*Modification records:*
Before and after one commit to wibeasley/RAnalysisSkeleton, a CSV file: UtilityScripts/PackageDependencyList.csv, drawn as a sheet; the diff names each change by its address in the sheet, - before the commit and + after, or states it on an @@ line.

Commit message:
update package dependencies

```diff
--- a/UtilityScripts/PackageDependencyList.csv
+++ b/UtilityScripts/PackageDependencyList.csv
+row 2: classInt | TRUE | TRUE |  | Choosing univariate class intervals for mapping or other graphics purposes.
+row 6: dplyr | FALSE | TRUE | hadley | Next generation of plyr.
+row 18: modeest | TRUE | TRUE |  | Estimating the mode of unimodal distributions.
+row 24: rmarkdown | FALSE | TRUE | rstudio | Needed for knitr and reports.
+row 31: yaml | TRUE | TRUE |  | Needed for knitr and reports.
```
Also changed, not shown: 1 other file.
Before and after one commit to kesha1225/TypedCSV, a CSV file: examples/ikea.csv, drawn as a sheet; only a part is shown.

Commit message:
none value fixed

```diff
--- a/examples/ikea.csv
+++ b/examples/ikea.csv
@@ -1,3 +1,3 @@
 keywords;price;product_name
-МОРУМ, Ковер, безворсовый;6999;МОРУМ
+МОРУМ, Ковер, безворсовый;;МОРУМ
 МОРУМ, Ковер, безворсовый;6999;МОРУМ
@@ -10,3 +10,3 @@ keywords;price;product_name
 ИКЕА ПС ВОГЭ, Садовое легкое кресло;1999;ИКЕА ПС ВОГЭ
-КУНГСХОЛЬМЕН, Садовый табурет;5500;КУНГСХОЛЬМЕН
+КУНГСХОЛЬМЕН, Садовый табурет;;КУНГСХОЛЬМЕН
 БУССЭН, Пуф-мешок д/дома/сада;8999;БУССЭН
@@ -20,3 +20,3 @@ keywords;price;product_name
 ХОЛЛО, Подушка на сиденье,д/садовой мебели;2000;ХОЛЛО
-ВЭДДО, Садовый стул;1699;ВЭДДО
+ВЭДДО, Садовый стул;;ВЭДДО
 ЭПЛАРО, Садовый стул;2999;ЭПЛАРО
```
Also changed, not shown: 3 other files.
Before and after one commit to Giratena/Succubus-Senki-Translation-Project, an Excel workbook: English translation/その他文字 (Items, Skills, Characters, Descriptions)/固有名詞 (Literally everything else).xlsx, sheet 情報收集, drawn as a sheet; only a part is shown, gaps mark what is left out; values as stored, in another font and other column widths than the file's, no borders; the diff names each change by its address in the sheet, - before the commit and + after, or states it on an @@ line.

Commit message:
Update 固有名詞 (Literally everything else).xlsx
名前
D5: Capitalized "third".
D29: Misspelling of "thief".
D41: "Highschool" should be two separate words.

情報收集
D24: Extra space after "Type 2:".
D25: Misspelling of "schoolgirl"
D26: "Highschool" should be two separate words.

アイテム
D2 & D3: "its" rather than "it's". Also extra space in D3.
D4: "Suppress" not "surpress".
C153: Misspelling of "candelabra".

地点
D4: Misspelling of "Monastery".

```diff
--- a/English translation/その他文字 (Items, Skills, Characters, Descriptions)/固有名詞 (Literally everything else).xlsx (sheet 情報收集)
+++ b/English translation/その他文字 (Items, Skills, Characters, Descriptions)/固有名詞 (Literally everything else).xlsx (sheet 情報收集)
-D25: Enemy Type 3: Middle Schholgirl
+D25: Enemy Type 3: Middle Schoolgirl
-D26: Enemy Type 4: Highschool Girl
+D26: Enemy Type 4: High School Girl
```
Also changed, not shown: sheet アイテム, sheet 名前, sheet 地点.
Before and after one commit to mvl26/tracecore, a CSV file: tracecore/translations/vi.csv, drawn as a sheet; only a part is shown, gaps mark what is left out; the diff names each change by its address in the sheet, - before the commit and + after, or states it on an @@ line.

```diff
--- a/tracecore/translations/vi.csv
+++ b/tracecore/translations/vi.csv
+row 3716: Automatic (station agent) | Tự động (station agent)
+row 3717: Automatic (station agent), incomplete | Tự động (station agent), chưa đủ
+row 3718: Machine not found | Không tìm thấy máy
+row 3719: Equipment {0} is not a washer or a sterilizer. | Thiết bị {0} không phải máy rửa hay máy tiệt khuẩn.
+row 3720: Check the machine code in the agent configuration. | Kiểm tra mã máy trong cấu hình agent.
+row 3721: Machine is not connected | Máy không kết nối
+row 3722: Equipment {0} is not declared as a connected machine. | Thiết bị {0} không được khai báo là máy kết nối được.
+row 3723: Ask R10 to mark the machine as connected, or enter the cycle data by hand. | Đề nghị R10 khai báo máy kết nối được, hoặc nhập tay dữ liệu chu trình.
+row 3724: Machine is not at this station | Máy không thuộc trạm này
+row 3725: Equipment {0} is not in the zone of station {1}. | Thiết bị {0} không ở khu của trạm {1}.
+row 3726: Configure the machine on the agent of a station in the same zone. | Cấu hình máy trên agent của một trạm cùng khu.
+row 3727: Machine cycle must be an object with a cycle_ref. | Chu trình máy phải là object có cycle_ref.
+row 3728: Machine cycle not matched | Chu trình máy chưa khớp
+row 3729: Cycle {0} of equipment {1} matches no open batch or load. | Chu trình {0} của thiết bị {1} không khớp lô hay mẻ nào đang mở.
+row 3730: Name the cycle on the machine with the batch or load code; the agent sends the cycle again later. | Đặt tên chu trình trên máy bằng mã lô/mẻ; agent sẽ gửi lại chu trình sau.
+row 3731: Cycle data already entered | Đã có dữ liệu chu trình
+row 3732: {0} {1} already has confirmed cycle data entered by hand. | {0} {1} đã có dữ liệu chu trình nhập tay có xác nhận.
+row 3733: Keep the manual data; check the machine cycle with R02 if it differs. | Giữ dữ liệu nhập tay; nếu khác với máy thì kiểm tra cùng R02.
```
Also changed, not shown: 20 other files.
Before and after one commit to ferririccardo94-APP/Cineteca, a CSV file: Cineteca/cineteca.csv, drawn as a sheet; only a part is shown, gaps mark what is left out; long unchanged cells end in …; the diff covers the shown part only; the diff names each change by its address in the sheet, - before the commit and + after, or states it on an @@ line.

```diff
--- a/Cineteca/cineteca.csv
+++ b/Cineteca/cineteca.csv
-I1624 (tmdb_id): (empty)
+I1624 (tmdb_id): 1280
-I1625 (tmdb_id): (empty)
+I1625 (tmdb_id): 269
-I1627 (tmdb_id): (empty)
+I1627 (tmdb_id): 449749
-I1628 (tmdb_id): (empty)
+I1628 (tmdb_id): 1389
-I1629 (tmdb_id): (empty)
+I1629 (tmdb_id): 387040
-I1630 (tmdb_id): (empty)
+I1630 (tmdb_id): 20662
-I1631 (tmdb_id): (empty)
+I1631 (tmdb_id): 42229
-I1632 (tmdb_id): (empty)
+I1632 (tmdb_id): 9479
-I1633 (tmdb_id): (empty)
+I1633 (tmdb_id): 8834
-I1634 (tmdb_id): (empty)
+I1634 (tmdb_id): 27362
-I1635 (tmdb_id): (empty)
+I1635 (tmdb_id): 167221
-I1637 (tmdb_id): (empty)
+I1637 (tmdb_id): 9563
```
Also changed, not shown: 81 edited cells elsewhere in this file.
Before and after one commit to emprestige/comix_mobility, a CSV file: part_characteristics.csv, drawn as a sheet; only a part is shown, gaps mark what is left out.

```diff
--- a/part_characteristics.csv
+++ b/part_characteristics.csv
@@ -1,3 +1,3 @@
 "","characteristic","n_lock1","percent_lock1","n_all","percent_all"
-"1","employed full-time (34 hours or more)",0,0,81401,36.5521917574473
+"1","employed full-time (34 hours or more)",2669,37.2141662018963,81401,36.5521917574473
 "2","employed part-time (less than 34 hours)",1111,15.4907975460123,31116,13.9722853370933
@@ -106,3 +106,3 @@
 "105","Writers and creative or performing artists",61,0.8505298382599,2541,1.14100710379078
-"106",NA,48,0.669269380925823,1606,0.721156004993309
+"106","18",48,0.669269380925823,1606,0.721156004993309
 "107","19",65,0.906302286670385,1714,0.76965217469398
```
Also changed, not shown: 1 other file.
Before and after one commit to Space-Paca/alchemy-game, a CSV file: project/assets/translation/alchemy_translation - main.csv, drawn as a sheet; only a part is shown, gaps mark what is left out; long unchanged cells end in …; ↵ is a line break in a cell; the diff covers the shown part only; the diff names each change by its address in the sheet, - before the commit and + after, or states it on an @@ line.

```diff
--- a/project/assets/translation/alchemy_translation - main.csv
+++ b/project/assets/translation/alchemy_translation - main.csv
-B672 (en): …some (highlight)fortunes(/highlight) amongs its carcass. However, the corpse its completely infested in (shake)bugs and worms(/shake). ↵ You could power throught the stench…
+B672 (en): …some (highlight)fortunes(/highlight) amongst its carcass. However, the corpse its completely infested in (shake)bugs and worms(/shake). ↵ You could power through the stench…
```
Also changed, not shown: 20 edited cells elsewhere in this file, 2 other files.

*Work instruction:* Pull every line containing "Also" from the entries above and copy it.

*Solution to this problem:*
Also changed, not shown: 1 other file.
Also changed, not shown: 3 other files.
D2 & D3: "its" rather than "it's". Also extra space in D3.
Also changed, not shown: sheet アイテム, sheet 名前, sheet 地点.
Also changed, not shown: 20 other files.
Also changed, not shown: 81 edited cells elsewhere in this file.
Also changed, not shown: 1 other file.
Also changed, not shown: 20 edited cells elsewhere in this file, 2 other files.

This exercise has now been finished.